EXERCISE DIRECTIONS
Exactly and in full, give the records again.

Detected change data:
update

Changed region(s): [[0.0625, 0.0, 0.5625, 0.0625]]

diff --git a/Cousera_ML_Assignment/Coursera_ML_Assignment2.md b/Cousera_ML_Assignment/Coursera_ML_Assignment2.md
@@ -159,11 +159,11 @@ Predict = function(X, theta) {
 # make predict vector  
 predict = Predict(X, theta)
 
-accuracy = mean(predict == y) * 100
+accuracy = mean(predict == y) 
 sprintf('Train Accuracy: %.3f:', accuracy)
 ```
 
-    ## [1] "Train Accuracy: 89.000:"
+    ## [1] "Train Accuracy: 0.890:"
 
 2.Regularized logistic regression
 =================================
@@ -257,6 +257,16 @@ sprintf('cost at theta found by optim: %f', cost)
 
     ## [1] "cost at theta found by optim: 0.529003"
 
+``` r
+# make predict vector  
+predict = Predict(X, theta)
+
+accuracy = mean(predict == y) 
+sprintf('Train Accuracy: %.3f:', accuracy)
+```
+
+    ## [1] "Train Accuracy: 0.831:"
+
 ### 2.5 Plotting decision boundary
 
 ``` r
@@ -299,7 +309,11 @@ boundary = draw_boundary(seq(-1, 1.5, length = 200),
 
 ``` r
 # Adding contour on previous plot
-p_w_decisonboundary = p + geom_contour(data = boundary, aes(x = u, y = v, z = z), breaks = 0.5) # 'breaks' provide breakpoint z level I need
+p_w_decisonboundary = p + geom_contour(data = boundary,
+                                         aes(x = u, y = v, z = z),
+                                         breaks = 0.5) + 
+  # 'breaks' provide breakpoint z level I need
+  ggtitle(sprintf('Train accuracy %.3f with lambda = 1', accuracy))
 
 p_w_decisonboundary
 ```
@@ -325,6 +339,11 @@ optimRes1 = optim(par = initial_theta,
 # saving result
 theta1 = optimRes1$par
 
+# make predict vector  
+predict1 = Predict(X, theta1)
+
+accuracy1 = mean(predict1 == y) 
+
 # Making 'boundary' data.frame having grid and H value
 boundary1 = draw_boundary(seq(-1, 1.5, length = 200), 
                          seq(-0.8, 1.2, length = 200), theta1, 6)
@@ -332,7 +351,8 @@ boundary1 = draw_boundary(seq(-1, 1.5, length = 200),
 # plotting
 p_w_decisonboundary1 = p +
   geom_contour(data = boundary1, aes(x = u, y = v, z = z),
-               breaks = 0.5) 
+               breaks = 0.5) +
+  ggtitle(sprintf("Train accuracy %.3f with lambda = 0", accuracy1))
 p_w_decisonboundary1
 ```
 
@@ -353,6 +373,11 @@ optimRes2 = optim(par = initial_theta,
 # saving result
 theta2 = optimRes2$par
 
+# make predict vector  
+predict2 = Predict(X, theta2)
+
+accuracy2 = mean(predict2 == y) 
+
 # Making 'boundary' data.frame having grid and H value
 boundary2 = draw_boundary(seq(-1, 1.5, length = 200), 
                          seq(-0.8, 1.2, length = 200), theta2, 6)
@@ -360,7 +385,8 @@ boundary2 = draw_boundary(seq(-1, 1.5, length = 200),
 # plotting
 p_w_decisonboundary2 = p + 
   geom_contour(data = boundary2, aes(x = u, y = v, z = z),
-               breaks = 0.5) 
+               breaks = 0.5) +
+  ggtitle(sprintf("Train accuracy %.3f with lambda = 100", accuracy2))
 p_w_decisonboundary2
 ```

ANSWER SECTION
update

Changed region(s): [[0.0625, 0.0, 0.5625, 0.0625]]

diff --git a/Cousera_ML_Assignment/Coursera_ML_Assignment2.md b/Cousera_ML_Assignment/Coursera_ML_Assignment2.md
@@ -159,11 +159,11 @@ Predict = function(X, theta) {
 # make predict vector  
 predict = Predict(X, theta)
 
-accuracy = mean(predict == y) * 100
+accuracy = mean(predict == y) 
 sprintf('Train Accuracy: %.3f:', accuracy)
 ```
 
-    ## [1] "Train Accuracy: 89.000:"
+    ## [1] "Train Accuracy: 0.890:"
 
 2.Regularized logistic regression
 =================================
@@ -257,6 +257,16 @@ sprintf('cost at theta found by optim: %f', cost)
 
     ## [1] "cost at theta found by optim: 0.529003"
 
+``` r
+# make predict vector  
+predict = Predict(X, theta)
+
+accuracy = mean(predict == y) 
+sprintf('Train Accuracy: %.3f:', accuracy)
+```
+
+    ## [1] "Train Accuracy: 0.831:"
+
 ### 2.5 Plotting decision boundary
 
 ``` r
@@ -299,7 +309,11 @@ boundary = draw_boundary(seq(-1, 1.5, length = 200),
 
 ``` r
 # Adding contour on previous plot
-p_w_decisonboundary = p + geom_contour(data = boundary, aes(x = u, y = v, z = z), breaks = 0.5) # 'breaks' provide breakpoint z level I need
+p_w_decisonboundary = p + geom_contour(data = boundary,
+                                         aes(x = u, y = v, z = z),
+                                         breaks = 0.5) + 
+  # 'breaks' provide breakpoint z level I need
+  ggtitle(sprintf('Train accuracy %.3f with lambda = 1', accuracy))
 
 p_w_decisonboundary
 ```
@@ -325,6 +339,11 @@ optimRes1 = optim(par = initial_theta,
 # saving result
 theta1 = optimRes1$par
 
+# make predict vector  
+predict1 = Predict(X, theta1)
+
+accuracy1 = mean(predict1 == y) 
+
 # Making 'boundary' data.frame having grid and H value
 boundary1 = draw_boundary(seq(-1, 1.5, length = 200), 
                          seq(-0.8, 1.2, length = 200), theta1, 6)
@@ -332,7 +351,8 @@ boundary1 = draw_boundary(seq(-1, 1.5, length = 200),
 # plotting
 p_w_decisonboundary1 = p +
   geom_contour(data = boundary1, aes(x = u, y = v, z = z),
-               breaks = 0.5) 
+               breaks = 0.5) +
+  ggtitle(sprintf("Train accuracy %.3f with lambda = 0", accuracy1))
 p_w_decisonboundary1
 ```
 
@@ -353,6 +373,11 @@ optimRes2 = optim(par = initial_theta,
 # saving result
 theta2 = optimRes2$par
 
+# make predict vector  
+predict2 = Predict(X, theta2)
+
+accuracy2 = mean(predict2 == y) 
+
 # Making 'boundary' data.frame having grid and H value
 boundary2 = draw_boundary(seq(-1, 1.5, length = 200), 
                          seq(-0.8, 1.2, length = 200), theta2, 6)
@@ -360,7 +385,8 @@ boundary2 = draw_boundary(seq(-1, 1.5, length = 200),
 # plotting
 p_w_decisonboundary2 = p + 
   geom_contour(data = boundary2, aes(x = u, y = v, z = z),
-               breaks = 0.5) 
+               breaks = 0.5) +
+  ggtitle(sprintf("Train accuracy %.3f with lambda = 100", accuracy2))
 p_w_decisonboundary2
 ```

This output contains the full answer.